INTRODUCTIONSome have mistakenly assumed riches suggest godliness. Their assumptions are based upon two fallacies: the poor experience poverty in relation to their sins against God, while the rich live abundantly because of their faithful obedience to the Lord. Although it is true that riches come from God, it is not true that righteousness is always rewarded with riches, while wickedness is always punished with poverty. Some of the most faithful believers in mankind’s history owned little more than the clothes that adorned their bodies. It is both unscriptural and dangerous to assume that these faithful believers were under the judgment of God. The Bible explicitly states the response toward those who suppose that gain is godliness. The Bible says, “from such withdraw thyself.”
- (For children): The rich young ruler thought he was godly, but Jesus thought otherwise (Luke 18:18-24). Compare what Jesus thought of the poor widow (Luke 21:1-4). Gain does not mean godliness (Psalm 37:16).
- (For everyone): Who were some rich people in the scripture who lived wicked lives? Who were some righteous people who experienced poverty? How do these examples prove that gain is not godliness?
- Why would the supposition that gain is godliness be so dangerous that the Lord would tell His people to withdraw themselves from people who held such beliefs?

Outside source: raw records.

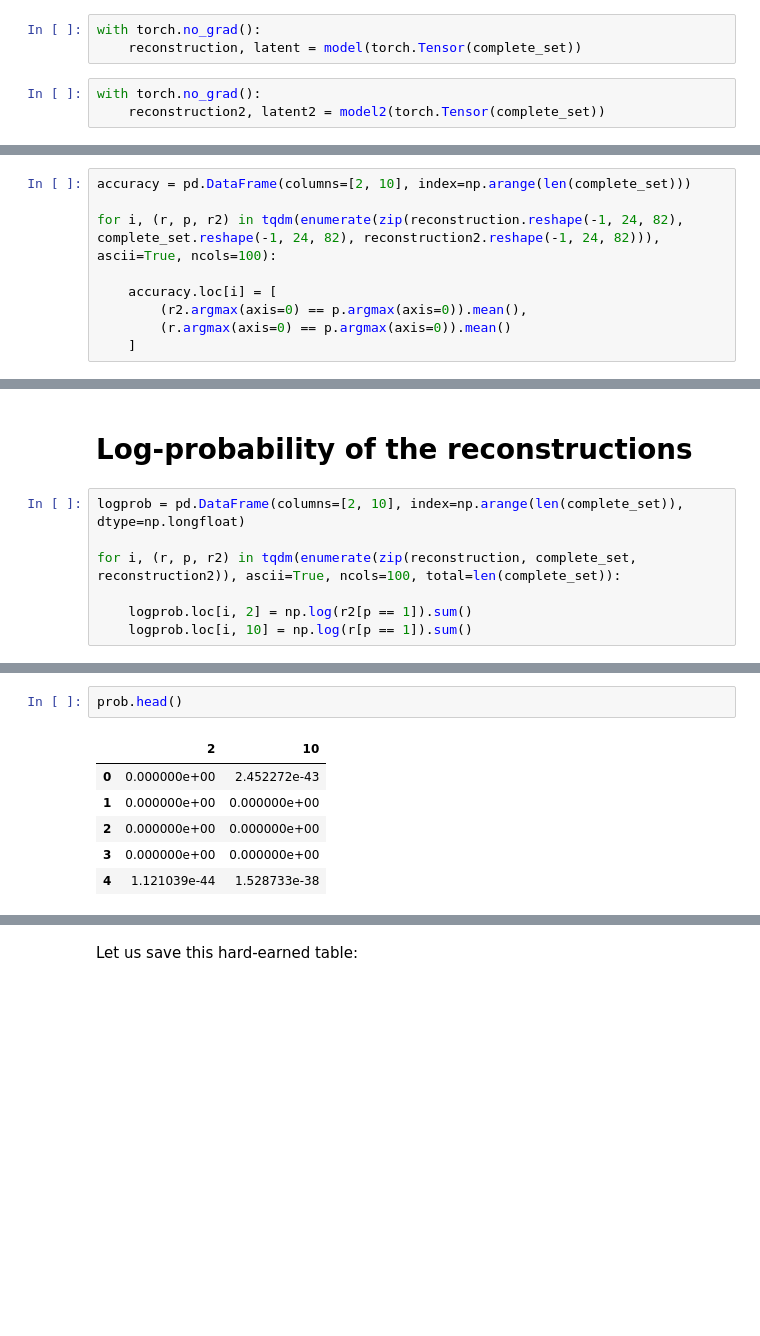
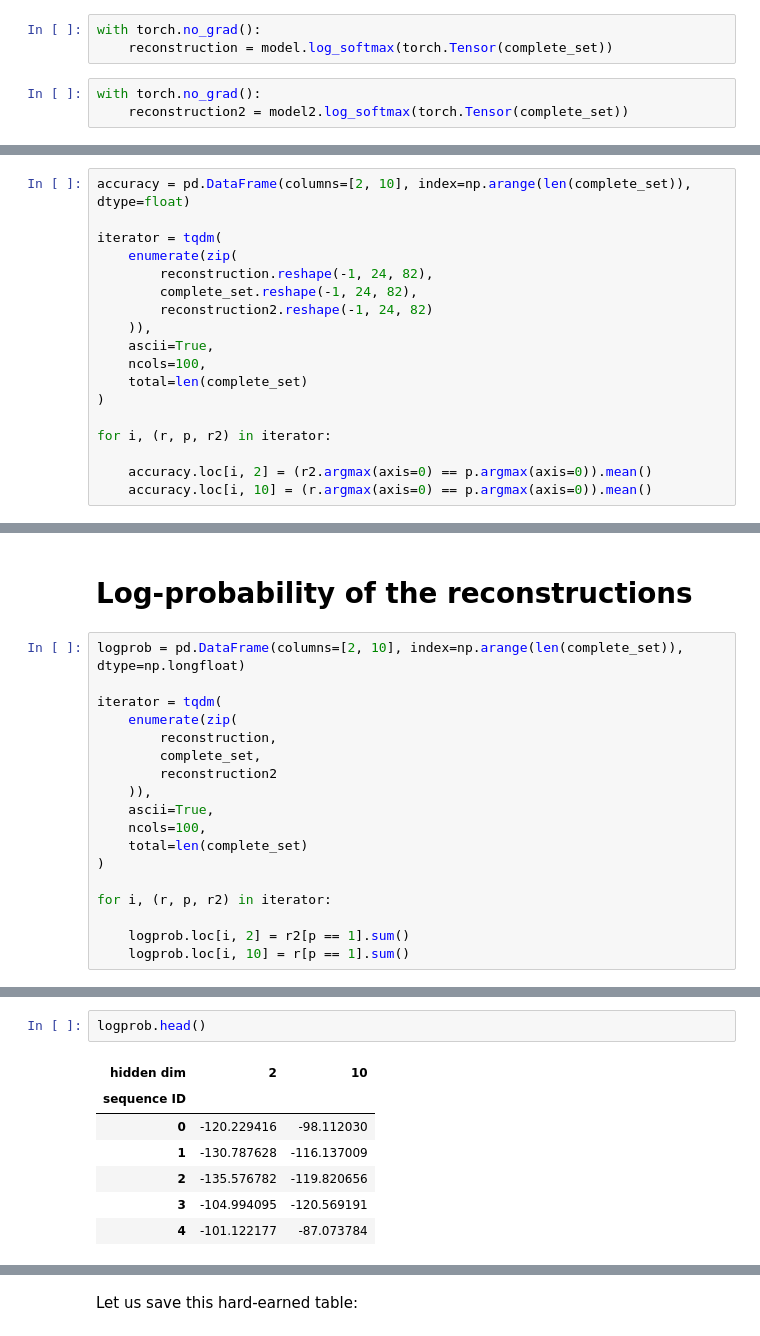
Before and after one commit to bdura/pgm-project, a Jupyter notebook: notebooks/Visualization.ipynb, the cells around one changed output, grey strips where cells are left out. Drawn from its saved outputs; the diff is of its cells as text; blank space fills up the shorter version.

```diff
--- a/notebooks/Visualization.ipynb
+++ b/notebooks/Visualization.ipynb
@@ -63,9 +65,9 @@ prot.plot_sequence(title='Test', save=GRAPHICS_PATH+'test-visualization.pdf')
 # %%
 with torch.no_grad():
-    reconstruction, latent = model(torch.Tensor(complete_set))
+    reconstruction = model.log_softmax(torch.Tensor(complete_set))
 # %%
 with torch.no_grad():
-    reconstruction2, latent2 = model2(torch.Tensor(complete_set))
+    reconstruction2 = model2.log_softmax(torch.Tensor(complete_set))
 # %%
 reconstruction = np.array(reconstruction)
 # %%
@@ -73,11 +75,20 @@ reconstruction2 = np.array(reconstruction2)
 # %% [markdown]
 # Accuracy of the reconstructions
 # %%
-accuracy = pd.DataFrame(columns=[2, 10], index=np.arange(len(complete_set)))
+accuracy = pd.DataFrame(columns=[2, 10], index=np.arange(len(complete_set)), dtype=float)
 
-for i, (r, p, r2) in tqdm(enumerate(zip(reconstruction.reshape(-1, 24, 82), complete_set.reshape(-1, 24, 82), reconstruction2.reshape(-1, 24, 82))), ascii=True, ncols=100):
+iterator = tqdm(
+    enumerate(zip(
+        reconstruction.reshape(-1, 24, 82),
+        complete_set.reshape(-1, 24, 82),
+        reconstruction2.reshape(-1, 24, 82)
+    )),
+    ascii=True,
+    ncols=100,
+    total=len(complete_set)
+)
 
-    accuracy.loc[i] = [
-        (r2.argmax(axis=0) == p.argmax(axis=0)).mean(),
-        (r.argmax(axis=0) == p.argmax(axis=0)).mean()
-    ]
+for i, (r, p, r2) in iterator:
+
+    accuracy.loc[i, 2] = (r2.argmax(axis=0) == p.argmax(axis=0)).mean()
+    accuracy.loc[i, 10] = (r.argmax(axis=0) == p.argmax(axis=0)).mean()
@@ -129,7 +133,18 @@ accuracy = pd.read_csv('accuracy.csv', index_col=0)
 # %%
 logprob = pd.DataFrame(columns=[2, 10], index=np.arange(len(complete_set)), dtype=np.longfloat)
 
-for i, (r, p, r2) in tqdm(enumerate(zip(reconstruction, complete_set, reconstruction2)), ascii=True, ncols=100, total=len(complete_set)):
+iterator = tqdm(
+    enumerate(zip(
+        reconstruction,
+        complete_set,
+        reconstruction2
+    )),
+    ascii=True,
+    ncols=100,
+    total=len(complete_set)
+)
 
-    logprob.loc[i, 2] = np.log(r2[p == 1]).sum()
-    logprob.loc[i, 10] = np.log(r[p == 1]).sum()
+for i, (r, p, r2) in iterator:
+
+    logprob.loc[i, 2] = r2[p == 1].sum()
+    logprob.loc[i, 10] = r[p == 1].sum()
@@ -150,10 +163,11 @@ logprob.describe()
 # %%
-prob.head()
+logprob.head()
 # %% [output]
-|  | 2 | 10 |
-| 0 | 0.000000e+00 | 2.452272e-43 |
-| 1 | 0.000000e+00 | 0.000000e+00 |
-| 2 | 0.000000e+00 | 0.000000e+00 |
-| 3 | 0.000000e+00 | 0.000000e+00 |
-| 4 | 1.121039e-44 | 1.528733e-38 |
+| hidden dim | 2 | 10 |
+| sequence ID |  |  |
+| 0 | -120.229416 | -98.112030 |
+| 1 | -130.787628 | -116.137009 |
+| 2 | -135.576782 | -119.820656 |
+| 3 | -104.994095 | -120.569191 |
+| 4 | -101.122177 | -87.073784 |
 # %%
```
Also changed, not shown: parts of 13 cells of this notebook, 6 other files.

- Ask God to help remind you that gain is not necessarily godliness.
- Ask the Lord to teach you how to live contently.